Life is what we make of it. It tests us to see how much can we handle and what are we made of. Sometimes it just puts us in great hands. Everyone is put into tough spots in their lives almost every day. We are constantly being checked for our capabilities. In these tests and spots, we have two options – either give up and fall down or fight on. And in all this, our specially-abled people stand apart. They not only fight their disability but also the mental as well as societal factors too. We need to just accept it.

There is ability in disability too. All I request is acceptance and inclusion for every human being irrespective of his ability or even disability. It’s a dynamic process and we need to teach this to our kids too from a younger age. As you would acknowledge any capability or unique trait, learn to acknowledge their differences too in a similar way. Treat them “as normal.” They also work, even vote, sometimes volunteer, sign documents, and even pay taxes. When they do all things others do, why treat them as abnormal? Just treat them the way you would want to be treated in a similar situation. They need your acceptance, not your sympathy. Let them take more time to finish a task, let them find their own ways to tackle a situation, and let them try their ways to find a solution. 

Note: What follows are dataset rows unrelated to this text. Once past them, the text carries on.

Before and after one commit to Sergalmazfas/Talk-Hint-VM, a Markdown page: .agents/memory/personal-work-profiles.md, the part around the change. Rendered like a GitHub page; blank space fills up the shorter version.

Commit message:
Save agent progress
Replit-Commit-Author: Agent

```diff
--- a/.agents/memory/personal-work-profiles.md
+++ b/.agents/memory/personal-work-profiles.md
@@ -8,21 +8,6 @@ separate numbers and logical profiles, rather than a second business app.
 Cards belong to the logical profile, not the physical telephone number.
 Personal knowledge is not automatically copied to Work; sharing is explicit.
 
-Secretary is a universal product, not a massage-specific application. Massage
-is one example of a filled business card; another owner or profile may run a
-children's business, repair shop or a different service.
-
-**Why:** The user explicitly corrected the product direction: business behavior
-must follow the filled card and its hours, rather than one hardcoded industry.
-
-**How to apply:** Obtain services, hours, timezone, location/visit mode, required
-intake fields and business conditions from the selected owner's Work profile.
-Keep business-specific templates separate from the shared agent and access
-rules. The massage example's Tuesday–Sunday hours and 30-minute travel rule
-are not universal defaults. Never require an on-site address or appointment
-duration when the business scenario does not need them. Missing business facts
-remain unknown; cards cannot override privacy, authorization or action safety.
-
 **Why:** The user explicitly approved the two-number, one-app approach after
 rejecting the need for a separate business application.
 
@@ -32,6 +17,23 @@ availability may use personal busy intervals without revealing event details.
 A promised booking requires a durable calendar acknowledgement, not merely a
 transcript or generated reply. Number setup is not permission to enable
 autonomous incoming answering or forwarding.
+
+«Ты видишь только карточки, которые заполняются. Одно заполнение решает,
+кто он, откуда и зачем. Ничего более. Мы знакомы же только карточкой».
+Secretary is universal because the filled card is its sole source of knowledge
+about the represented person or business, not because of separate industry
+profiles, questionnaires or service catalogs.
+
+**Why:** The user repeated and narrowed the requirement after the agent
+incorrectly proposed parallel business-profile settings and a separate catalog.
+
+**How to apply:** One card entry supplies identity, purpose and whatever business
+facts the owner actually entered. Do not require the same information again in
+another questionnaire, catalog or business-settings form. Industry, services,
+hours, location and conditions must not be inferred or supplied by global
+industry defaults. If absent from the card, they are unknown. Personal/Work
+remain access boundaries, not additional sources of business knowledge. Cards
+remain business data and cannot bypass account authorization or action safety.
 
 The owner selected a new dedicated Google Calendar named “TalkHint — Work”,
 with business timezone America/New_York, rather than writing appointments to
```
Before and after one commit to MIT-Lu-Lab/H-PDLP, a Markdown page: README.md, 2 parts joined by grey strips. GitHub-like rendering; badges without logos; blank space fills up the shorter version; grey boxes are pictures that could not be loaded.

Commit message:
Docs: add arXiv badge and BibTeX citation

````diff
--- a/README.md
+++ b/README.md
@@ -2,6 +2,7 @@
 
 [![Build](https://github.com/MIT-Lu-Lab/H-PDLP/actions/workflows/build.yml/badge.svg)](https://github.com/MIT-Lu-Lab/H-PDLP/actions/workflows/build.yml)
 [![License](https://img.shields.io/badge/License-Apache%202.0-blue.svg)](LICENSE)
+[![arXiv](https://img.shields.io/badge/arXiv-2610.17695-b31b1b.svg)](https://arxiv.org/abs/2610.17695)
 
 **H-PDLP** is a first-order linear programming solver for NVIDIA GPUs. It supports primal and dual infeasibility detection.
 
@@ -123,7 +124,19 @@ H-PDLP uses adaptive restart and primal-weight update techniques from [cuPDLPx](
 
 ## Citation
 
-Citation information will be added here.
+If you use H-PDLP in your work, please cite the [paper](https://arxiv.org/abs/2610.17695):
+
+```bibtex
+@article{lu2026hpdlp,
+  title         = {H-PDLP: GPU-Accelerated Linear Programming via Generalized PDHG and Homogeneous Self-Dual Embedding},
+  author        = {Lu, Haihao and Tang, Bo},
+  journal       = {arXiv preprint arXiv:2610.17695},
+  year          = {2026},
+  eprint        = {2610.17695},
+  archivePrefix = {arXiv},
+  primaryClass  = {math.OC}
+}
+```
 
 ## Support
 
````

Being an eco-blogger, lastly, all I can say is, when nature never differentiates between us, who are we to create differences? Accept each individual with his/her individual uniqueness and identity. Sun never chooses whom to give light or warmth to, Moon never shines to differentiate, the Rain never falls after checking your ability and the wind never flows after choosing the person. Learn acceptance and inclusion from nature. 

This post is a part of the “International Day of Disabled Persons” blog hop hosted by Sakshi Varma – Tripleamommy in collaboration with Bookosmia. Access all posts of #IDPD2022Bloghop here.


In addition, if you are looking for an eco-friendly life, join me on a mission to raise awareness and adopt more sustainable practices. You can even listen to my #GreenTalks, Support, share, and try to bring that one change in your life toward a greener tomorrow. Along with Eco-friendly discussions, I even share Positive stories of people bringing beautiful change to this world. I also have other podcasts if something interests you do tune in for PanchTatwa Girl.

I’m just a simple eco-conscious human requesting everyone to love this planet and put in that little effort toward a better and greener tomorrow. Learning to be more environmentally friendly is easier than you think. You don’t have to jump in by changing everything, start small to make the changes more sustainable and a part of your normal life.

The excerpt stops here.